_THE PROBLEM_.
Whenever a line below includes the string "message", show it.
*** Opening of DATASET CONTENT ***
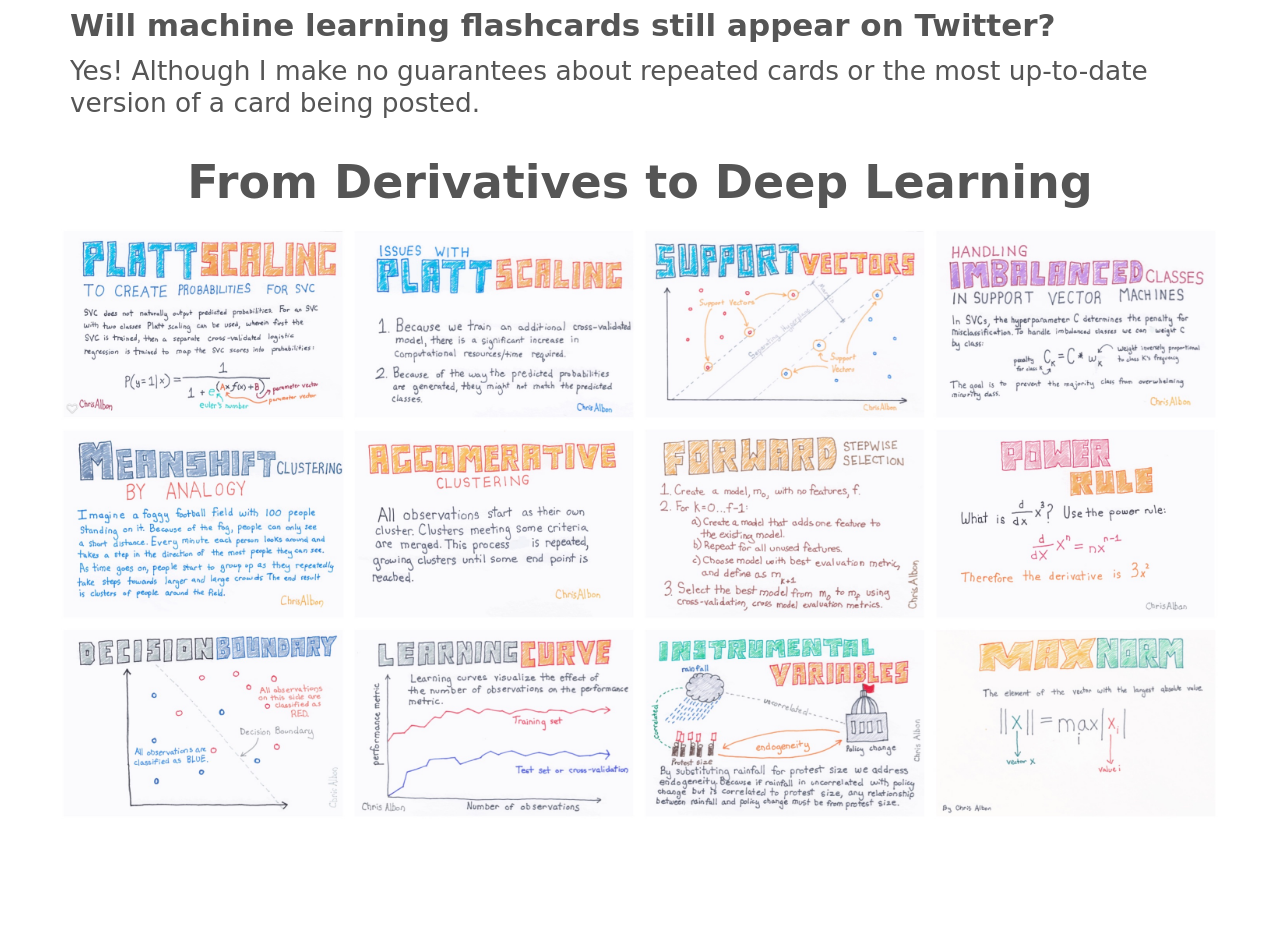
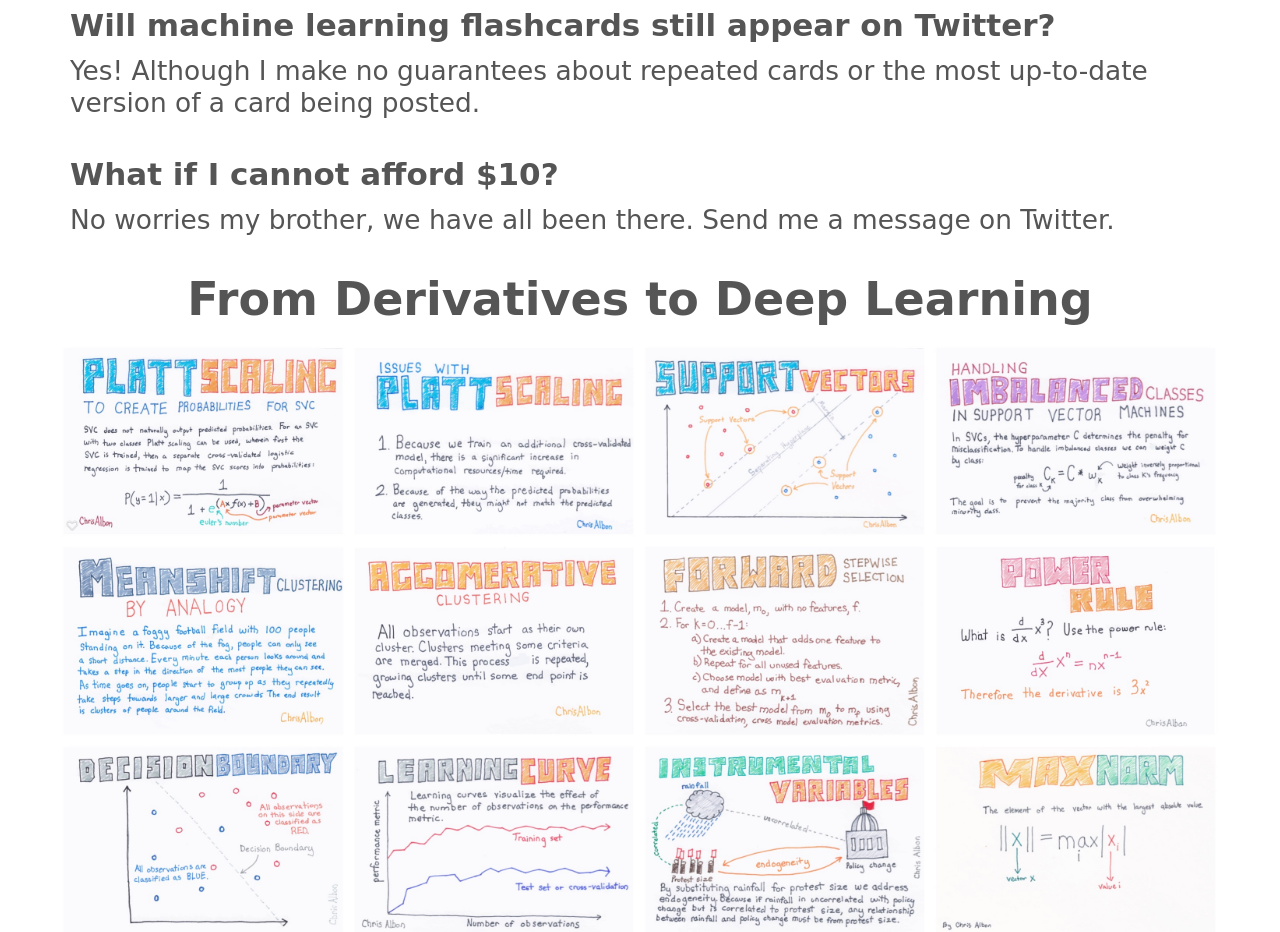
Before and after one commit to tradinscd/MachineLearningFlashcards.com, a plain HTML site: page index.html in a window 1280 px wide. Shown: the part 3940-4872 px from the top of the page. Before the commit the page ends 4822 px from the top, so only its background shows below. Drawn offline with Linux system fonts and the light colour scheme; a web font is replaced by a local one.

Commit message:
Added question

```diff
--- a/index.html
+++ b/index.html
@@ -131,6 +131,11 @@
           <p>Yes! Although I make no guarantees about repeated cards or the most up-to-date version of a card being posted.</p>
         </div>
 
+        <div class="col-sm-12">
+          <h3>What if I cannot afford $10?</h3>
+          <p>No worries my brother, we have all been there. Send me a message on Twitter.</p>
+        </div>
+
         <br><br>
         <div class="row">
           <div class="col-sm-12">
```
*** Close of DATASET CONTENT ***
_WRITTEN SOLUTION_.
Commit message:
+          <p>No worries my brother, we have all been there. Send me a message on Twitter.</p>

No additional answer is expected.